*** Opening of Input ***
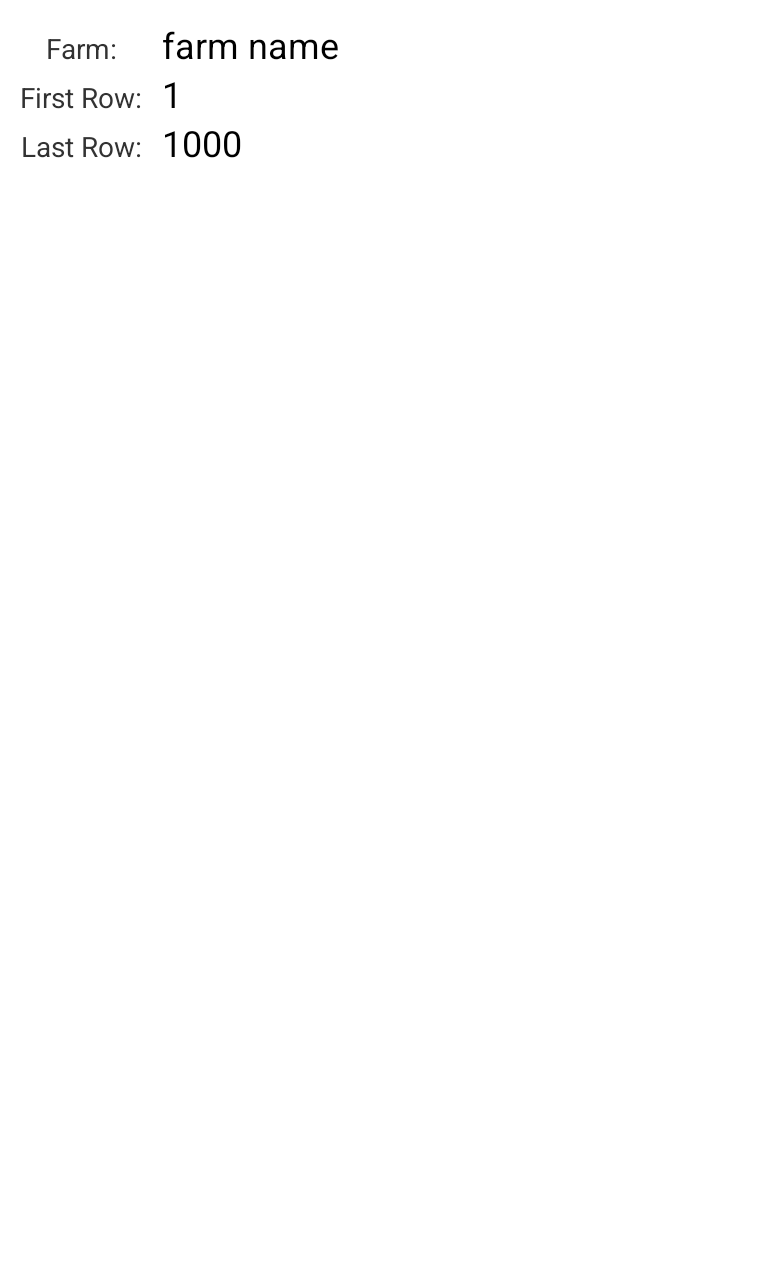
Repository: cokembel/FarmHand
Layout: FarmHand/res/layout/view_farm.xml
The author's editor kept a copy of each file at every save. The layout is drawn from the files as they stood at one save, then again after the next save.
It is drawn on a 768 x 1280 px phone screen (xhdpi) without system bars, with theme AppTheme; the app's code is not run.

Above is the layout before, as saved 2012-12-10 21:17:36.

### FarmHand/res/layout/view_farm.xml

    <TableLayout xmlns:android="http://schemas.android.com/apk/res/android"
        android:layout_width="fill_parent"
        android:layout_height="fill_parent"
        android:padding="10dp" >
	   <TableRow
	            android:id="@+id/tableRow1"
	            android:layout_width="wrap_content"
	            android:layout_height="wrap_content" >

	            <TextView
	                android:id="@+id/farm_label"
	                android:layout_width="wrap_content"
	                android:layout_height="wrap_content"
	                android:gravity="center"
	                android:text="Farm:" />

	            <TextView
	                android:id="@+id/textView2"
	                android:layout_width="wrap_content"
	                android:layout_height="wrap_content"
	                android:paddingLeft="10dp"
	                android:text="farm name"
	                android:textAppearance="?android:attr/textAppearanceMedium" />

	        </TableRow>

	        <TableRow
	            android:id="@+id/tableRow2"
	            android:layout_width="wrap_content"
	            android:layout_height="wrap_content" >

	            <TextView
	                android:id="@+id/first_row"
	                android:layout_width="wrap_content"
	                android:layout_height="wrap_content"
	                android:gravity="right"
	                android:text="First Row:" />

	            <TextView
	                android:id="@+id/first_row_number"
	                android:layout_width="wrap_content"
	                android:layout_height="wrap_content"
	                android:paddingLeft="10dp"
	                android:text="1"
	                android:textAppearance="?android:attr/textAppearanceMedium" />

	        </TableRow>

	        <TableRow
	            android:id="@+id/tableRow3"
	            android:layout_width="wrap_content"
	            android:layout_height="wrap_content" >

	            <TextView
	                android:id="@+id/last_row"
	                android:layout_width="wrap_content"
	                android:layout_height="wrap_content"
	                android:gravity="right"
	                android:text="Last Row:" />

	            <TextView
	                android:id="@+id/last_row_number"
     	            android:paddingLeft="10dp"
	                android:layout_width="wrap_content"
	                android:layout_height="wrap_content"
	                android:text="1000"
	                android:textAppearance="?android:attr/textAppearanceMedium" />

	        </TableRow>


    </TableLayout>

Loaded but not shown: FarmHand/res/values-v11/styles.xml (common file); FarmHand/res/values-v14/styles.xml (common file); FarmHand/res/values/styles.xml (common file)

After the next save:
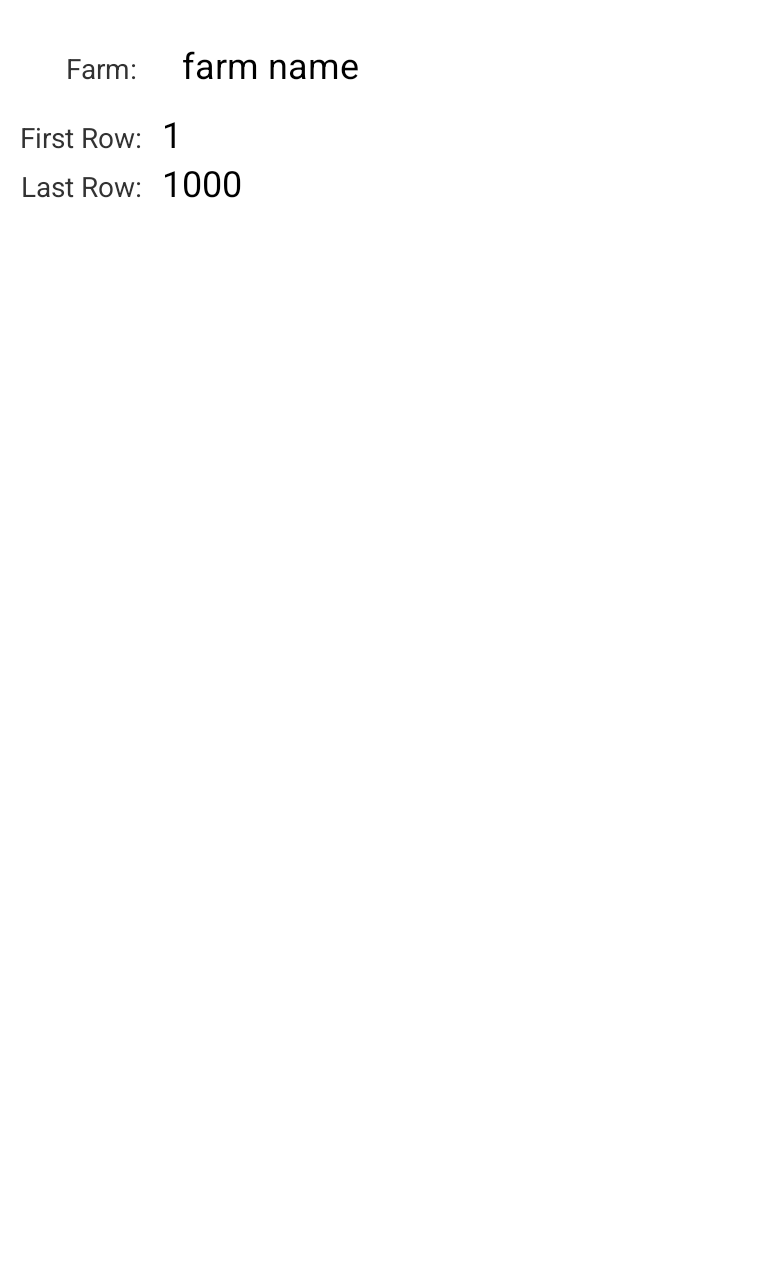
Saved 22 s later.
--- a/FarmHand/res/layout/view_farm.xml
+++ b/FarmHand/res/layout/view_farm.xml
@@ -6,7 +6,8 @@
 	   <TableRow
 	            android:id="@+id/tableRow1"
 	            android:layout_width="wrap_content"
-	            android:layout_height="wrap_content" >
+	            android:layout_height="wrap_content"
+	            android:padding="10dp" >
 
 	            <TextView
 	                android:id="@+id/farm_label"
*** Close of Input ***
The copy should match the records above exactly, except that pictures are dropped.

▸ **Task output**:
Repository: cokembel/FarmHand
Layout: FarmHand/res/layout/view_farm.xml
The author's editor kept a copy of each file at every save. The layout is drawn from the files as they stood at one save, then again after the next save.
It is drawn on a 768 x 1280 px phone screen (xhdpi) without system bars, with theme AppTheme; the app's code is not run.

Above is the layout before, as saved 2012-12-10 21:17:36.

### FarmHand/res/layout/view_farm.xml

    <TableLayout xmlns:android="http://schemas.android.com/apk/res/android"
        android:layout_width="fill_parent"
        android:layout_height="fill_parent"
        android:padding="10dp" >
	   <TableRow
	            android:id="@+id/tableRow1"
	            android:layout_width="wrap_content"
	            android:layout_height="wrap_content" >

	            <TextView
	                android:id="@+id/farm_label"
	                android:layout_width="wrap_content"
	                android:layout_height="wrap_content"
	                android:gravity="center"
	                android:text="Farm:" />

	            <TextView
	                android:id="@+id/textView2"
	                android:layout_width="wrap_content"
	                android:layout_height="wrap_content"
	                android:paddingLeft="10dp"
	                android:text="farm name"
	                android:textAppearance="?android:attr/textAppearanceMedium" />

	        </TableRow>

	        <TableRow
	            android:id="@+id/tableRow2"
	            android:layout_width="wrap_content"
	            android:layout_height="wrap_content" >

	            <TextView
	                android:id="@+id/first_row"
	                android:layout_width="wrap_content"
	                android:layout_height="wrap_content"
	                android:gravity="right"
	                android:text="First Row:" />

	            <TextView
	                android:id="@+id/first_row_number"
	                android:layout_width="wrap_content"
	                android:layout_height="wrap_content"
	                android:paddingLeft="10dp"
	                android:text="1"
	                android:textAppearance="?android:attr/textAppearanceMedium" />

	        </TableRow>

	        <TableRow
	            android:id="@+id/tableRow3"
	            android:layout_width="wrap_content"
	            android:layout_height="wrap_content" >

	            <TextView
	                android:id="@+id/last_row"
	                android:layout_width="wrap_content"
	                android:layout_height="wrap_content"
	                android:gravity="right"
	                android:text="Last Row:" />

	            <TextView
	                android:id="@+id/last_row_number"
     	            android:paddingLeft="10dp"
	                android:layout_width="wrap_content"
	                android:layout_height="wrap_content"
	                android:text="1000"
	                android:textAppearance="?android:attr/textAppearanceMedium" />

	        </TableRow>


    </TableLayout>

Loaded but not shown: FarmHand/res/values-v11/styles.xml (common file); FarmHand/res/values-v14/styles.xml (common file); FarmHand/res/values/styles.xml (common file)

After the next save:
Saved 22 s later.
--- a/FarmHand/res/layout/view_farm.xml
+++ b/FarmHand/res/layout/view_farm.xml
@@ -6,7 +6,8 @@
 	   <TableRow
 	            android:id="@+id/tableRow1"
 	            android:layout_width="wrap_content"
-	            android:layout_height="wrap_content" >
+	            android:layout_height="wrap_content"
+	            android:padding="10dp" >
 
 	            <TextView
 	                android:id="@+id/farm_label"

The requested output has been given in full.